When your child presses a button on a toy and hears it go “beep, beep,” he is engaging in cause and effect. The cause is your child pressing the button, and the effect is the sound the toy makes.
Through developing an understanding of cause and effect, your child will build his abilities to solve problems, to make predictions, and to understand the impact of his actions.
The concept of cause and effect is understood further as your child learns that certain actions bring a predictable response. He pushes the toy off the table, and you pick it up for him and place it back on the table. He pushes the toy off the table again. This exchange of cause (pushing the toy off the table) and effect (you pick up the toy) can go on and on to the endless delight of your toddler.

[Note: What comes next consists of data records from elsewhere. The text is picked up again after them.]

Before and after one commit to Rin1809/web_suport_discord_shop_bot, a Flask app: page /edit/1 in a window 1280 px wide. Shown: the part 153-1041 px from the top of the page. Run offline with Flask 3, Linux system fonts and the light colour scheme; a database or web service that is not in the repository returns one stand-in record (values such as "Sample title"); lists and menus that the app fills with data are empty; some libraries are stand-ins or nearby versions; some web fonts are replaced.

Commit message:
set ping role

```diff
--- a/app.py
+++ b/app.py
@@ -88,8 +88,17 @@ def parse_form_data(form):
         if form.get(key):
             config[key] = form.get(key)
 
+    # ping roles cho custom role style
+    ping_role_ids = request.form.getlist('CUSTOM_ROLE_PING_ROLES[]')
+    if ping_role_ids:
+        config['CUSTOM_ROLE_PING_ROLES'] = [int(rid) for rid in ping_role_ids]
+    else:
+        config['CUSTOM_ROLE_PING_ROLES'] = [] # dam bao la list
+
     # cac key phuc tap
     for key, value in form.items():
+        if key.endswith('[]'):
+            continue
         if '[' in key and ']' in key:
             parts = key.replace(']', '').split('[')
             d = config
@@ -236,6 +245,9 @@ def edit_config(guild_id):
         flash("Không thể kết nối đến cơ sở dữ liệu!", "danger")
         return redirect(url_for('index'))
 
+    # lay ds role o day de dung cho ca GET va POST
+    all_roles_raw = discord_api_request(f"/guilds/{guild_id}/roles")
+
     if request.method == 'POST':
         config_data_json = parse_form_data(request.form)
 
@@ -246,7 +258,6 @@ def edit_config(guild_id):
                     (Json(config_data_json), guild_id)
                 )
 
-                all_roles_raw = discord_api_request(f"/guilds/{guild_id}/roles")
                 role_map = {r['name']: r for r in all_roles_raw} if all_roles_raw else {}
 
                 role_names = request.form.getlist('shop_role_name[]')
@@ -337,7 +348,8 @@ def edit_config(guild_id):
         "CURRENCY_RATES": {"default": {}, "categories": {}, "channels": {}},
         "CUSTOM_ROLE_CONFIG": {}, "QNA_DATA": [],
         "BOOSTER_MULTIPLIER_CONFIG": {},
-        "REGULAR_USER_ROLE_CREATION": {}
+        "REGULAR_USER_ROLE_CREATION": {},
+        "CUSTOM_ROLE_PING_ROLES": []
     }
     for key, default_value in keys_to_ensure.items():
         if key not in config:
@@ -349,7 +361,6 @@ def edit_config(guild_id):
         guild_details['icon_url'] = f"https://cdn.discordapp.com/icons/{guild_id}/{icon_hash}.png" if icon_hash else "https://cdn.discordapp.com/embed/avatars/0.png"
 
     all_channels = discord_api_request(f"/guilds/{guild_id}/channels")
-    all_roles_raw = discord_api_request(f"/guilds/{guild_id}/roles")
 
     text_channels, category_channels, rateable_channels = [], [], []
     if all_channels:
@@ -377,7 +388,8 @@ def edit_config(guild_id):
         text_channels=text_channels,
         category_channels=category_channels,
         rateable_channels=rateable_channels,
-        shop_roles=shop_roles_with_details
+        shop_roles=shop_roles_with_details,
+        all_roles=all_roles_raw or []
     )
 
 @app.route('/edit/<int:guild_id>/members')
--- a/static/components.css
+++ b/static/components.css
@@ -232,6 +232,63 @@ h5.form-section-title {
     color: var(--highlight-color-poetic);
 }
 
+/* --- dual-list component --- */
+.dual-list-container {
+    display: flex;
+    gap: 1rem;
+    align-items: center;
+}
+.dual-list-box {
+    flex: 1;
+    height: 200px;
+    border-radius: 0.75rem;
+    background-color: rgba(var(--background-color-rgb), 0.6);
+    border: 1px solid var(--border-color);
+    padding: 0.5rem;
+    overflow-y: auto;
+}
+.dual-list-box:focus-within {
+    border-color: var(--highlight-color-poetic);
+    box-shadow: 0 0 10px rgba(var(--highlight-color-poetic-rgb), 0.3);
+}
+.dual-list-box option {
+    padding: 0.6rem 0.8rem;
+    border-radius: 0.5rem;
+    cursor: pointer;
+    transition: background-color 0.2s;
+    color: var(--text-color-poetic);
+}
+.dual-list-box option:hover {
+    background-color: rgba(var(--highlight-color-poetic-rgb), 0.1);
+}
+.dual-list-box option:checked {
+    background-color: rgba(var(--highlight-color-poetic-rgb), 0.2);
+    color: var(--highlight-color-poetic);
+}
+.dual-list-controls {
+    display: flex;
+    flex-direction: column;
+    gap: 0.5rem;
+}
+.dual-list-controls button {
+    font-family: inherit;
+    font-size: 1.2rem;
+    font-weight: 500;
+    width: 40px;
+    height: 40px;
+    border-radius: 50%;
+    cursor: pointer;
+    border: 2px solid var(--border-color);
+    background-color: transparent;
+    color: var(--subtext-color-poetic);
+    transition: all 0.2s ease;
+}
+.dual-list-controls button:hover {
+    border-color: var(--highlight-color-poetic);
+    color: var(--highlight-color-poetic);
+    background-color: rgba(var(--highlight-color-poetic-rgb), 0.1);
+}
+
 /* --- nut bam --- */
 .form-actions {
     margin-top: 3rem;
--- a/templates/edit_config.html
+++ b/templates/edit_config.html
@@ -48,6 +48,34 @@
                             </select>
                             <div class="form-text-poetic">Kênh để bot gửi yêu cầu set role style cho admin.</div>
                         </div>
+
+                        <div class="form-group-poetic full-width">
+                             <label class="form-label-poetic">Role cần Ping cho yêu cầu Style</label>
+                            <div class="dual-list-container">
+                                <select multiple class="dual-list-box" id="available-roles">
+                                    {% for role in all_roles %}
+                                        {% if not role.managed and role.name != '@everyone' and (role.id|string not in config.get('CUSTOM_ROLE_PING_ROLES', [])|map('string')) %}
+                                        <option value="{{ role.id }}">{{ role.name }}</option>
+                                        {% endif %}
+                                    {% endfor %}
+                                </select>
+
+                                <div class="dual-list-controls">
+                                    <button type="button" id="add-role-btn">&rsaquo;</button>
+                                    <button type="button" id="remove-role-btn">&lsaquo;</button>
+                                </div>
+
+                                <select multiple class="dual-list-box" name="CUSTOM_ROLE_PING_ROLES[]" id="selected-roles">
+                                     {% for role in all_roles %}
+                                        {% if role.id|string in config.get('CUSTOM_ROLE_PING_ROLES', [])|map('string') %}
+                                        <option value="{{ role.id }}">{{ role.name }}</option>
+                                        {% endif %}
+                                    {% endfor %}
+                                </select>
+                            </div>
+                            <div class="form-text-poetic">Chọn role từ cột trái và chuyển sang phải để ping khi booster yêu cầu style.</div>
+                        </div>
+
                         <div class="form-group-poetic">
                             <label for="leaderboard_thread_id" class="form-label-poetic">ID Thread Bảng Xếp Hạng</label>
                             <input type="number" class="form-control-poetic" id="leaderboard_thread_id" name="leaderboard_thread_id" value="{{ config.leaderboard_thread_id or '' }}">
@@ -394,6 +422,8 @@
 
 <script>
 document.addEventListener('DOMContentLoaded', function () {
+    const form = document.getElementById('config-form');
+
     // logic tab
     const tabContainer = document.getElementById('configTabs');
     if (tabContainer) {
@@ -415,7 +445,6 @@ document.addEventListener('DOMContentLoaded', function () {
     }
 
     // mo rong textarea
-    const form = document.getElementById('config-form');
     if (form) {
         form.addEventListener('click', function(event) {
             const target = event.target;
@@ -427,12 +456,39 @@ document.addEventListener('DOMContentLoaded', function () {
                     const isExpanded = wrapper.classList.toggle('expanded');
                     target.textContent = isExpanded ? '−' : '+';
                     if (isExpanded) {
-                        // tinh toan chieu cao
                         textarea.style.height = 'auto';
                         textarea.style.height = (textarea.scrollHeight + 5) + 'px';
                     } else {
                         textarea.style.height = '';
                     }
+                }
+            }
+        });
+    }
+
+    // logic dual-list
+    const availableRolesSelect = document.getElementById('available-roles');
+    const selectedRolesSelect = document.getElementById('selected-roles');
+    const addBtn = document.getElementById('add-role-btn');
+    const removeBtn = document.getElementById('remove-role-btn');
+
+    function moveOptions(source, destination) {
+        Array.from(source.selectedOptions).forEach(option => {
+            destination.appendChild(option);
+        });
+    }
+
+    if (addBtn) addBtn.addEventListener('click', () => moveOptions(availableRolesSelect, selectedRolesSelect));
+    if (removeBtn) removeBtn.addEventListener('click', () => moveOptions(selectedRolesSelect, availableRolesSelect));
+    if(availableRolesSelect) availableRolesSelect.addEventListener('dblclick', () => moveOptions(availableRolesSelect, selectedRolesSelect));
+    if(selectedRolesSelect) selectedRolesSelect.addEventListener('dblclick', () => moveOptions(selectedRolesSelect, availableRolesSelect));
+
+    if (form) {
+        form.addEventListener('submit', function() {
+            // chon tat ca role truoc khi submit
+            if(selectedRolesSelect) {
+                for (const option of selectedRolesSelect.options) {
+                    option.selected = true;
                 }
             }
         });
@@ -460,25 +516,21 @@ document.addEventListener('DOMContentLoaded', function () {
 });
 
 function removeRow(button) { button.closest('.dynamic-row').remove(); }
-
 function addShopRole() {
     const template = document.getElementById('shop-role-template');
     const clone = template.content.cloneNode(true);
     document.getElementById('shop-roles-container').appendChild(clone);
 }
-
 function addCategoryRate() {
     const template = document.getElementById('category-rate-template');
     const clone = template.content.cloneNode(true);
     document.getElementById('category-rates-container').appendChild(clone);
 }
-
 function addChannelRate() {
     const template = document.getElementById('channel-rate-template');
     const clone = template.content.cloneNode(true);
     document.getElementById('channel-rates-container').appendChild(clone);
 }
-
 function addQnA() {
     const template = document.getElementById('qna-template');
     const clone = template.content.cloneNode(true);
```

When your child is around 20 months old, you will notice how he experiments with cause and effect when playing with blocks. You will see your child stack one block on top of the other; as he places a third block (cause) on top of the tower, the tower falls down (effect). You will see your toddler try to place a large block on top of a small block (cause). When the large block falls over (effect), it will take your child a few tries before he realizes the small block should go on top.
However, when your child plays with blocks again, he will not remember exactly how the blocks stacked together and will begin to experiment with cause and effect all over again. This is because his memory skills are still developing. Give him time. These skills develop with age.